Filter the lines below, copying only those with the string "color".

Data provided
☆ ☆ ☆ ☆ ☆

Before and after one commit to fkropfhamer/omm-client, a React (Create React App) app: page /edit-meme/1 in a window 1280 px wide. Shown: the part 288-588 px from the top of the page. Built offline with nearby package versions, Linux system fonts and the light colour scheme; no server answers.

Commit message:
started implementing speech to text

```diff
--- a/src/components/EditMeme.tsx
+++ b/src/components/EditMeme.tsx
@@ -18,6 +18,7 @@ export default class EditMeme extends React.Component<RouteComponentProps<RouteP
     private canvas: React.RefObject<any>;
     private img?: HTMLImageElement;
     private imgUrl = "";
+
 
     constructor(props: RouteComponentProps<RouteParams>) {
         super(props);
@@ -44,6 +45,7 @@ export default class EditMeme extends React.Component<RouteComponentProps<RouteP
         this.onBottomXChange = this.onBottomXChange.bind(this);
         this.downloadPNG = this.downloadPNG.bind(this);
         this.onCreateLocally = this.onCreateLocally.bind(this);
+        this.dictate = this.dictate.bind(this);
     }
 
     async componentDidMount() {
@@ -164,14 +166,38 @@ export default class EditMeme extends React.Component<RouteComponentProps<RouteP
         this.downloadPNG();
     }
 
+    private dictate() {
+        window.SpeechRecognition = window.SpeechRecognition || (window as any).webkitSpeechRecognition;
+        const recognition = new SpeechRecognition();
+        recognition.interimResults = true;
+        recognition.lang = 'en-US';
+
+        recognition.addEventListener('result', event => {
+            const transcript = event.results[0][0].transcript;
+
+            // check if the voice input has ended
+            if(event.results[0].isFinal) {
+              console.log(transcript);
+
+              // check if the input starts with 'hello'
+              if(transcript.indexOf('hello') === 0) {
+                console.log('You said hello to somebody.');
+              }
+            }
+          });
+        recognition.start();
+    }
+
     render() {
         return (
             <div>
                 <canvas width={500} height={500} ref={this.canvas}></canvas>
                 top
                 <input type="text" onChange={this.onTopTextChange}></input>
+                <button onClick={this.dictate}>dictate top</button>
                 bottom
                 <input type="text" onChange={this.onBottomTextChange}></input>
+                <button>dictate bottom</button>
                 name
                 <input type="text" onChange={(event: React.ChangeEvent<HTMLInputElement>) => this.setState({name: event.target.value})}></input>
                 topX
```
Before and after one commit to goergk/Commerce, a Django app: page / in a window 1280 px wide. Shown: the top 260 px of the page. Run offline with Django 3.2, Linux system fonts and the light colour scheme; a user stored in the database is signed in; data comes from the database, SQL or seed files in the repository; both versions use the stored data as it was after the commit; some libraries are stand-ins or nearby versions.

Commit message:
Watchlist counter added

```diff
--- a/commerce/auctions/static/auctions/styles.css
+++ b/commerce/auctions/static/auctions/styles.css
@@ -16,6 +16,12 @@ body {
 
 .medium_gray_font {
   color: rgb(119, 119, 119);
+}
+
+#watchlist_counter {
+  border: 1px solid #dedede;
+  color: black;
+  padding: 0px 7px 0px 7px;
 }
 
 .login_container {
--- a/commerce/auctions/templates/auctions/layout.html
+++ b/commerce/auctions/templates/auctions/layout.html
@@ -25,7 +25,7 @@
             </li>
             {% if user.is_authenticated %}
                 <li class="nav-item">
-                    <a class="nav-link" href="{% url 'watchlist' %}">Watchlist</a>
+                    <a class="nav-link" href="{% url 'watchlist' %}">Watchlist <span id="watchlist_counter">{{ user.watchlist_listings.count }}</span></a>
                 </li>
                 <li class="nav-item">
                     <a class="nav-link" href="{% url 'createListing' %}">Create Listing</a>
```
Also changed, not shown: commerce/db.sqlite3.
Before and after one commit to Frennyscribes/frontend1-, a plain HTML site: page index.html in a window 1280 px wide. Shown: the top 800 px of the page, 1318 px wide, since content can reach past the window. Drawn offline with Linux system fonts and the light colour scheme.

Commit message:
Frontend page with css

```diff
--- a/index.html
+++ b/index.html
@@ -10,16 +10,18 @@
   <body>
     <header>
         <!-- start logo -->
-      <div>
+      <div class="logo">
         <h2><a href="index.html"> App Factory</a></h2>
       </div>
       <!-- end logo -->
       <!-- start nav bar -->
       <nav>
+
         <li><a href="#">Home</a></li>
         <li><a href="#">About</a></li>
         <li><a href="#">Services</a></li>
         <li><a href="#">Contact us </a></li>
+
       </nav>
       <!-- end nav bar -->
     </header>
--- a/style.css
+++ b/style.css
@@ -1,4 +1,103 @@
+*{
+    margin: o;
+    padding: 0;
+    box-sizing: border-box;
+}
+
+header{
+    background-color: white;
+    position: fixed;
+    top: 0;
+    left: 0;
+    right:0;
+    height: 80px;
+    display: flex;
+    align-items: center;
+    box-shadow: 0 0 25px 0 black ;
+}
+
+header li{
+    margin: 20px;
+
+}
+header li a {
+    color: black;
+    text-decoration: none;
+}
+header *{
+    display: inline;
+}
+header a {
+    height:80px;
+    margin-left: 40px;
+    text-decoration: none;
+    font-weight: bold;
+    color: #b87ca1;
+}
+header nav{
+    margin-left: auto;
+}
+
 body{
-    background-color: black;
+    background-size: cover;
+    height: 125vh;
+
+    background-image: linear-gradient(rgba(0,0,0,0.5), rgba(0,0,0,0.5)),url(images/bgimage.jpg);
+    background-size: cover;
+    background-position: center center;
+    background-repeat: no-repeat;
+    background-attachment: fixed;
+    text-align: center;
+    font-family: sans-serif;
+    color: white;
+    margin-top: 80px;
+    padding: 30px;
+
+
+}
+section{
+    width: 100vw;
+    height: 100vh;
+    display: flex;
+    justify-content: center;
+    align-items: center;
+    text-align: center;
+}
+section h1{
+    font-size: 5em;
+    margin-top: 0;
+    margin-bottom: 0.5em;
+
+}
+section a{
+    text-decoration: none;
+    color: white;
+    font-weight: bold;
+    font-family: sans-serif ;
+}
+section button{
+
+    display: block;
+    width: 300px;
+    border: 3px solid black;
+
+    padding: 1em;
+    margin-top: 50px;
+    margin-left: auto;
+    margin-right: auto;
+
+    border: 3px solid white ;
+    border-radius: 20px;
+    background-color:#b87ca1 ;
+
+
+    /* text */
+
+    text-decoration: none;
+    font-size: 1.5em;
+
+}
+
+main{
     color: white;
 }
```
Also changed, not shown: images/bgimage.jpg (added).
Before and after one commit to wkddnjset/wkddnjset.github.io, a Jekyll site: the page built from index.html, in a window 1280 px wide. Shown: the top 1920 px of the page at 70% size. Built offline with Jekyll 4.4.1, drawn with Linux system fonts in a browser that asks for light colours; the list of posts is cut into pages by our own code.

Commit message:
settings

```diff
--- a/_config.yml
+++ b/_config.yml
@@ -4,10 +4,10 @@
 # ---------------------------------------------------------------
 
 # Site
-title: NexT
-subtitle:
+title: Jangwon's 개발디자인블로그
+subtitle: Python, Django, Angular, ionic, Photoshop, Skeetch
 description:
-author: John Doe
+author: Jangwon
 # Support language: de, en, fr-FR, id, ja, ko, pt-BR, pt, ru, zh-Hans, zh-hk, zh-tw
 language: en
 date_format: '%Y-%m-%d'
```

☆ ☆ ☆ ☆ ☆

Response box
   color: rgb(119, 119, 119);
+  color: black;
+    background-color: white;
+    color: black;
+    color: #b87ca1;
-    background-color: black;
+    color: white;
+    color: white;
+    background-color:#b87ca1 ;
     color: white;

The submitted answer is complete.